The Israelites had become so numerous that the Egyptians feared they might one day side with Egypt’s enemies in the event of a war. They therefore enslaved the Israelites, putting them to forced labor building with bricks and mortar and working in the fields. Despite their slavery, they multiplied even more. At this point, out of fear that the Israelites might one day become powerful enough to overcome the Egyptians, Pharaoh commanded that all newborn Hebrew male children must be killed. It was during this time that Moses was born.
Moses in Egypt - A Life of Privilege
In Exodus 2:1-10 we find the account of Moses’ birth and God’s providence in the circumstances that resulted in him being raised in the house of Pharaoh’s daughter. Moses was born to a Levite man and woman. His mother hid him for three months so the Egyptians would not kill him. When she could no longer hide him, she took a basket made from papyrus and coated it with tar to prevent it from leaking. Then she put Moses in the basket and laid it among the reeds by the bank of the Nile. Moses’ sister watched from a distance to see what would happen to her infant brother.
At that time, Pharaoh’s daughter went down to the river to bathe, accompanied by her servants. As they were walking along the riverbank, she noticed the basket floating among the reads, and she had one of her servant girls bring it to her. When she opened the basket, she saw the baby crying, and she felt sorry for him. She realized that it must be one of the Hebrew babies who had been hidden by his mother.

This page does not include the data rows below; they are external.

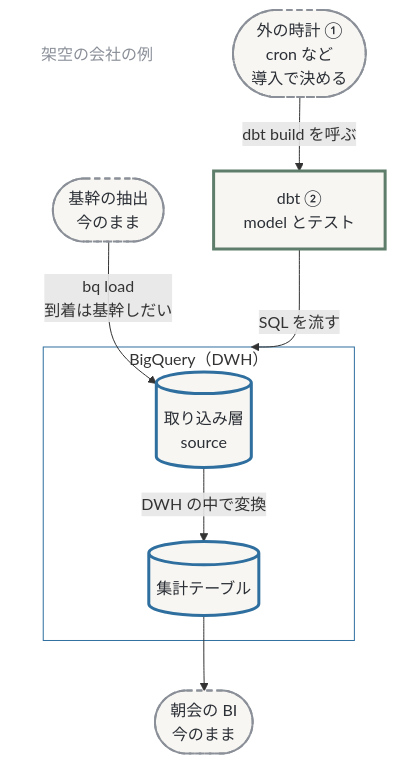
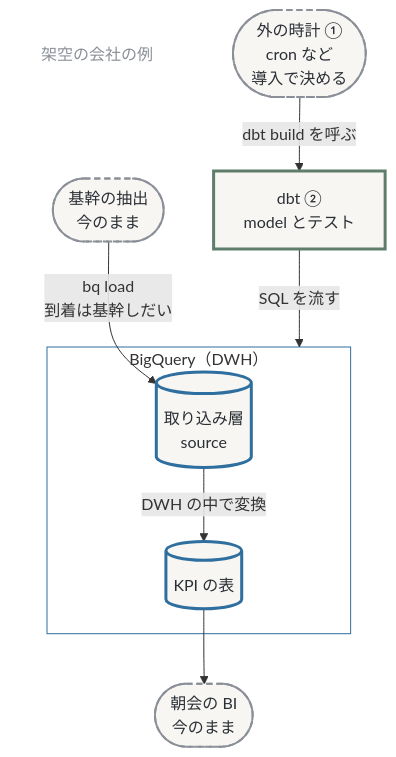
One commit to e8dev-note/zenn-content changed the third of 6 diagrams in articles/dbt-ep0-intro.md. Above: the diagram before and after it, drawn with Mermaid. The commit also changed other lines of this file, not shown here.

````diff
--- a/articles/dbt-ep0-intro.md
+++ b/articles/dbt-ep0-intro.md
@@ -184,22 +184,22 @@
 ```mermaid
 flowchart TB
   fictional["架空の会社の例"]:::note
   core-extract(["基幹の抽出<br/>今のまま"]):::keep
   scheduler(["外の時計 ①<br/>cron など<br/>導入で決める"]):::keep
   dbt["dbt ②<br/>model とテスト"]:::proc
   subgraph dwh["BigQuery（DWH）"]
     bq-raw[("取り込み層<br/>source")]:::data
-    bq-marts[("集計テーブル")]:::data
+    bq-marts[("KPI の表")]:::data
   end
   bi(["朝会の BI<br/>今のまま"]):::keep
   core-extract -->|"bq load<br/>到着は基幹しだい"| bq-raw
   scheduler -->|"dbt build を呼ぶ"| dbt
   dbt -->|"SQL を流す"| dwh
   bq-raw -->|"DWH の中で変換"| bq-marts
   bq-marts --> bi
   classDef data fill:#F7F6F2,stroke:#2F6F9F,stroke-width:3px,color:#2B2F36
   classDef proc fill:#F7F6F2,stroke:#5E7D6A,stroke-width:3px,color:#2B2F36
   classDef keep fill:#F7F6F2,stroke:#8A8F98,stroke-width:2px,stroke-dasharray:6 4,color:#2B2F36
   classDef note fill:none,stroke:none,color:#8A8F98
   style dwh fill:none,stroke:#2F6F9F
 ```
````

When Moses’ sister saw this, she approached Pharaoh’s daughter and asked if she could go and get a Hebrew woman to nurse the baby for her. Pharaoh’s daughter said yes and told her to go and do so. Moses’ sister went home and got their mother for the task, and Pharaoh’s daughter even offered to pay her for nursing the child.
Moses’ mother then took him back home with her. When he was a little older, she brought him back to Pharaoh’s daughter, and he became her son, living in the household of Pharaoh. It was Pharaoh’s daughter who gave Moses his name, which means “I drew him out of the water” (Exodus 2:10).

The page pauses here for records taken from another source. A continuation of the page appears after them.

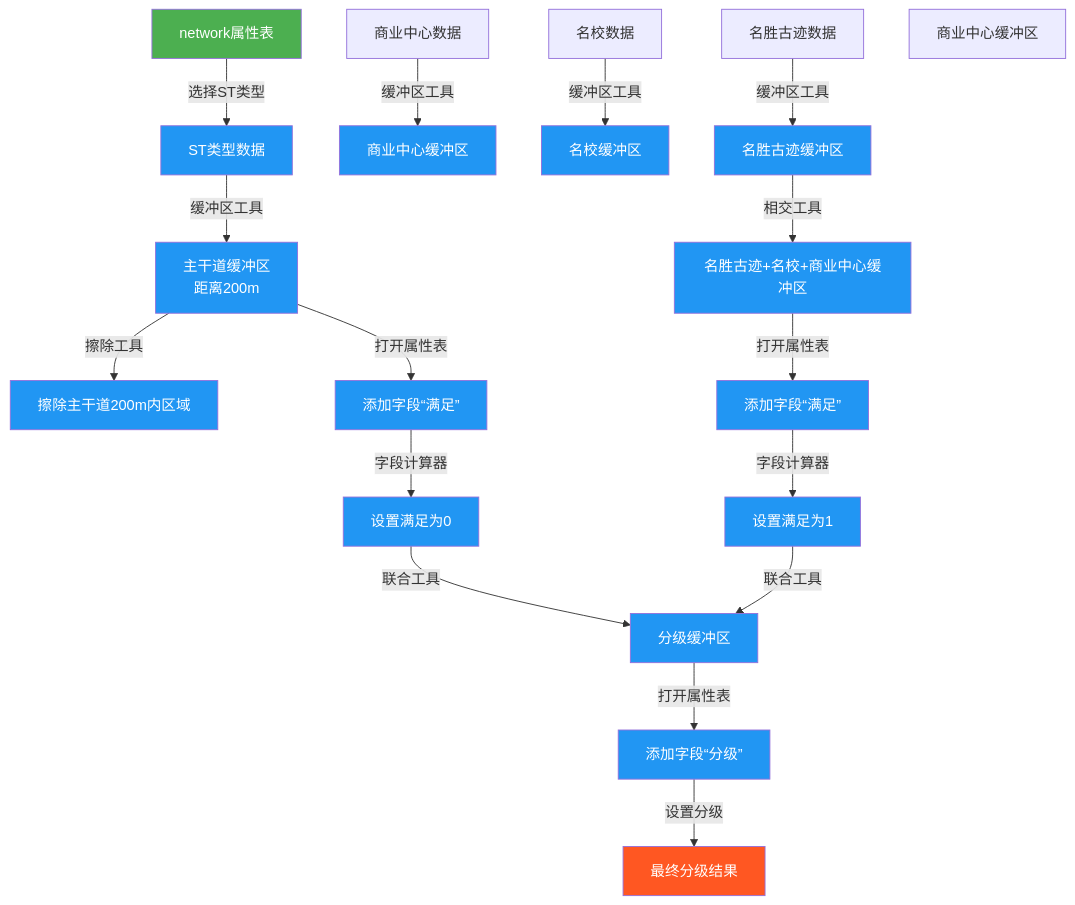
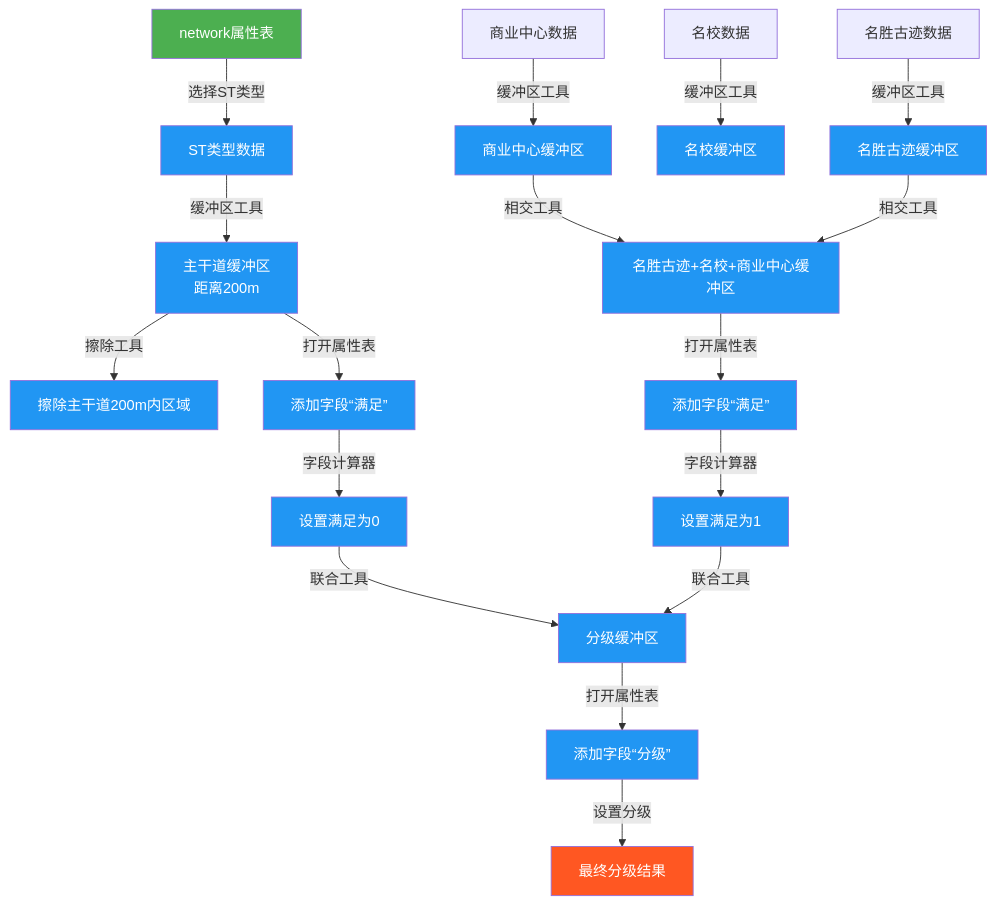
Before and after one commit to newguser/iodraw-files: the diagram in all/未命名.md, drawn with Mermaid.

Commit message:
2025-02-27 20:25:32 update

````diff
--- a/all/未命名.md
+++ b/all/未命名.md
@@ -1,25 +1,25 @@
 ```mermaid
 graph TD
 
         A1[network属性表] -->|选择ST类型| A2[ST类型数据]
         A2 -->|缓冲区工具| A3[主干道缓冲区<br>距离200m]
         B1[商业中心数据] -->|缓冲区工具| B2[商业中心缓冲区]
         C1[名校数据] -->|缓冲区工具| C2[名校缓冲区]
 
         D1[名胜古迹数据] -->|缓冲区工具| D2[名胜古迹缓冲区]
-        B2B2[商业中心缓冲区]
+        B2[商业中心缓冲区]-->|相交工具| E1[名胜古迹+名校+商业中心缓冲区]
         D2 -->|相交工具| E1[名胜古迹+名校+商业中心缓冲区]
         A3 -->|擦除工具| E2[擦除主干道200m内区域]
         E1 -->|打开属性表| E3[添加字段“满足”]
         E3 -->|字段计算器| E4[设置满足为1]
         A3 -->|打开属性表| E5[添加字段“满足”]
         E5 -->|字段计算器| E6[设置满足为0]
         E4 -->|联合工具| E7[分级缓冲区]
         E6 -->|联合工具| E7
         E7 -->|打开属性表| E8[添加字段“分级”]
         E8 -->|设置分级| E9[最终分级结果]
     style A1 fill:#4CAF50,color:white
     style E9 fill:#FF5722,color:white
     classDef process fill:#2196F3,color:white;
     class A2,A3,B2,C2,D2,E1,E2,E3,E4,E5,E6,E7,E8 process
 ```
````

In the Book of Acts, we find another account of Moses’ life in Egypt. This account is given by Stephen in his address to the Sanhedrin. Opposition arose from the Jews to Stephen’s preaching of Christ, and they produced witnesses who brought false charges against him. He was then seized and forced to appear before the high priest and the council to answer these charges and to explain the message that he had been spreading.
Stephen’s address contained a brief summary of the lives of Abraham, Isaac, Jacob, Joseph, and Moses, and it ended with his condemnation of the Jews for being a stiff-necked and rebellious people, who though they had received the Law, they had persecuted the prophets and killed the Righteous One Himself. For this, Stephen was stoned.
The biblical account of Stephen and his address before the Sanhedrin is recorded in Acts 6:8-8:1. Within this passage, we find his account of the early life of Moses and the events that led to his fleeing from Egypt.
In Acts 7:20-29, we learn that Moses was raised by Pharaoh’s daughter as her own son, and that he was well educated in all of the wisdom and culture of the Egyptians. When Moses was forty years of age, he wanted to visit his fellow Hebrews. He went out to where they were working as Pharaoh’s slaves, and he saw one of them being treated harshly by an Egyptian overseer. This angered Moses, and he defended his Hebrew brother by killing the Egyptian. Moses thought that his fellow Hebrews who witnessed the event would realize that he had been sent by God to deliver them, but they did not see it at the time.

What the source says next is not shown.